DATA SUPPLIED START

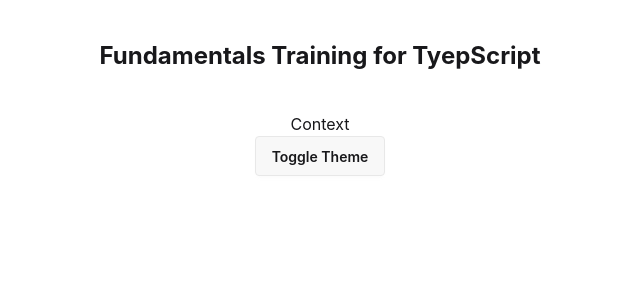
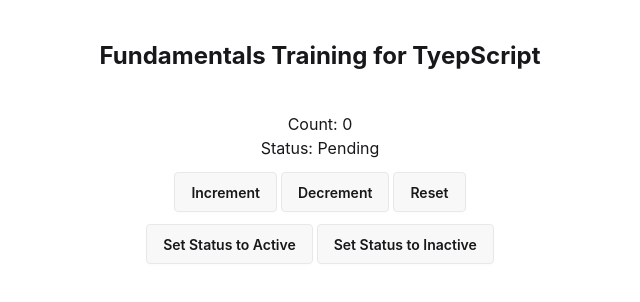
Before and after one commit to FranzVincentTogonon26/TypeScript-Training, a React (Vite) app: page / in a window 1280 px wide. Shown: the top 302 px of the page, without its empty margins (320-960 px from the left). Built offline with nearby package versions, Linux system fonts and the light colour scheme.

Commit message:
fest:reducer

```diff
--- a/src/App.tsx
+++ b/src/App.tsx
@@ -1,5 +1,5 @@
 // import Component from './components/props';
-import Component from './components/contextComponent';
+import Component from './components/reducer/reducer';
 
 function App() {
   return (
--- /dev/null
+++ b/src/components/reducer/reducer.tsx
@@ -0,0 +1,48 @@
+import { useReducer } from 'react';
+import { initialState, counterReducer } from './type';
+
+function Component() {
+  const [state, dispatch] = useReducer(counterReducer, initialState);
+
+  return (
+    <div>
+      <h2>Count: {state.count}</h2>
+      <h2>Status: {state.status}</h2>
+
+      <div className="my-3">
+        <div className="space-x-1">
+          <button
+            onClick={() => dispatch({ type: 'increment' })}
+            className="btn"
+          >
+            Increment
+          </button>
+          <button
+            onClick={() => dispatch({ type: 'decrement' })}
+            className="btn"
+          >
+            Decrement
+          </button>
+          <button onClick={() => dispatch({ type: 'reset' })} className="btn">
+            Reset
+          </button>
+        </div>
+      </div>
+      <div className="space-x-1">
+        <button
+          onClick={() => dispatch({ type: 'setStatus', payload: 'active' })}
+          className="btn"
+        >
+          Set Status to Active
+        </button>
+        <button
+          className="btn"
+          onClick={() => dispatch({ type: 'setStatus', payload: 'inactive' })}
+        >
+          Set Status to Inactive
+        </button>
+      </div>
+    </div>
+  );
+}
+export default Component;
--- /dev/null
+++ b/src/components/reducer/type.ts
@@ -0,0 +1,42 @@
+export type CounterState = {
+  count: number;
+  status: string;
+};
+
+export const initialState: CounterState = {
+  count: 0,
+  status: 'Pending',
+};
+
+type UpdateCountAction = {
+  type: 'increment' | 'decrement' | 'reset';
+};
+
+type SetStatusAction = {
+  type: 'setStatus';
+  payload: 'active' | 'inactive';
+};
+
+type CounterAction = UpdateCountAction | SetStatusAction;
+
+export const counterReducer = (
+  state: CounterState,
+  action: CounterAction
+): CounterState => {
+  switch (action.type) {
+    case 'increment':
+      return { ...state, count: state.count + 1 };
+    case 'decrement':
+      return { ...state, count: state.count - 1 };
+    case 'reset':
+      return { ...state, count: 0 };
+    case 'setStatus':
+      return { ...state, status: action.payload };
+    default: {
+      const unhandledActionType: never = action;
+      throw new Error(
+        `Unexpected action type: ${unhandledActionType}. Please double check the counter reducer.`
+      );
+    }
+  }
+};
```
Also changed, not shown: src/components/context/context.tsx (renamed from src/components/context.tsx), src/components/context/contextComponent.tsx (renamed from src/components/contextComponent.tsx).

DATA SUPPLIED END

Restate the data above exactly, stripping out each image.

### EXERCISE RESULT
Before and after one commit to FranzVincentTogonon26/TypeScript-Training, a React (Vite) app: page / in a window 1280 px wide. Shown: the top 302 px of the page, without its empty margins (320-960 px from the left). Built offline with nearby package versions, Linux system fonts and the light colour scheme.

Commit message:
fest:reducer

```diff
--- a/src/App.tsx
+++ b/src/App.tsx
@@ -1,5 +1,5 @@
 // import Component from './components/props';
-import Component from './components/contextComponent';
+import Component from './components/reducer/reducer';
 
 function App() {
   return (
--- /dev/null
+++ b/src/components/reducer/reducer.tsx
@@ -0,0 +1,48 @@
+import { useReducer } from 'react';
+import { initialState, counterReducer } from './type';
+
+function Component() {
+  const [state, dispatch] = useReducer(counterReducer, initialState);
+
+  return (
+    <div>
+      <h2>Count: {state.count}</h2>
+      <h2>Status: {state.status}</h2>
+
+      <div className="my-3">
+        <div className="space-x-1">
+          <button
+            onClick={() => dispatch({ type: 'increment' })}
+            className="btn"
+          >
+            Increment
+          </button>
+          <button
+            onClick={() => dispatch({ type: 'decrement' })}
+            className="btn"
+          >
+            Decrement
+          </button>
+          <button onClick={() => dispatch({ type: 'reset' })} className="btn">
+            Reset
+          </button>
+        </div>
+      </div>
+      <div className="space-x-1">
+        <button
+          onClick={() => dispatch({ type: 'setStatus', payload: 'active' })}
+          className="btn"
+        >
+          Set Status to Active
+        </button>
+        <button
+          className="btn"
+          onClick={() => dispatch({ type: 'setStatus', payload: 'inactive' })}
+        >
+          Set Status to Inactive
+        </button>
+      </div>
+    </div>
+  );
+}
+export default Component;
--- /dev/null
+++ b/src/components/reducer/type.ts
@@ -0,0 +1,42 @@
+export type CounterState = {
+  count: number;
+  status: string;
+};
+
+export const initialState: CounterState = {
+  count: 0,
+  status: 'Pending',
+};
+
+type UpdateCountAction = {
+  type: 'increment' | 'decrement' | 'reset';
+};
+
+type SetStatusAction = {
+  type: 'setStatus';
+  payload: 'active' | 'inactive';
+};
+
+type CounterAction = UpdateCountAction | SetStatusAction;
+
+export const counterReducer = (
+  state: CounterState,
+  action: CounterAction
+): CounterState => {
+  switch (action.type) {
+    case 'increment':
+      return { ...state, count: state.count + 1 };
+    case 'decrement':
+      return { ...state, count: state.count - 1 };
+    case 'reset':
+      return { ...state, count: 0 };
+    case 'setStatus':
+      return { ...state, status: action.payload };
+    default: {
+      const unhandledActionType: never = action;
+      throw new Error(
+        `Unexpected action type: ${unhandledActionType}. Please double check the counter reducer.`
+      );
+    }
+  }
+};
```
Also changed, not shown: src/components/context/context.tsx (renamed from src/components/context.tsx), src/components/context/contextComponent.tsx (renamed from src/components/contextComponent.tsx).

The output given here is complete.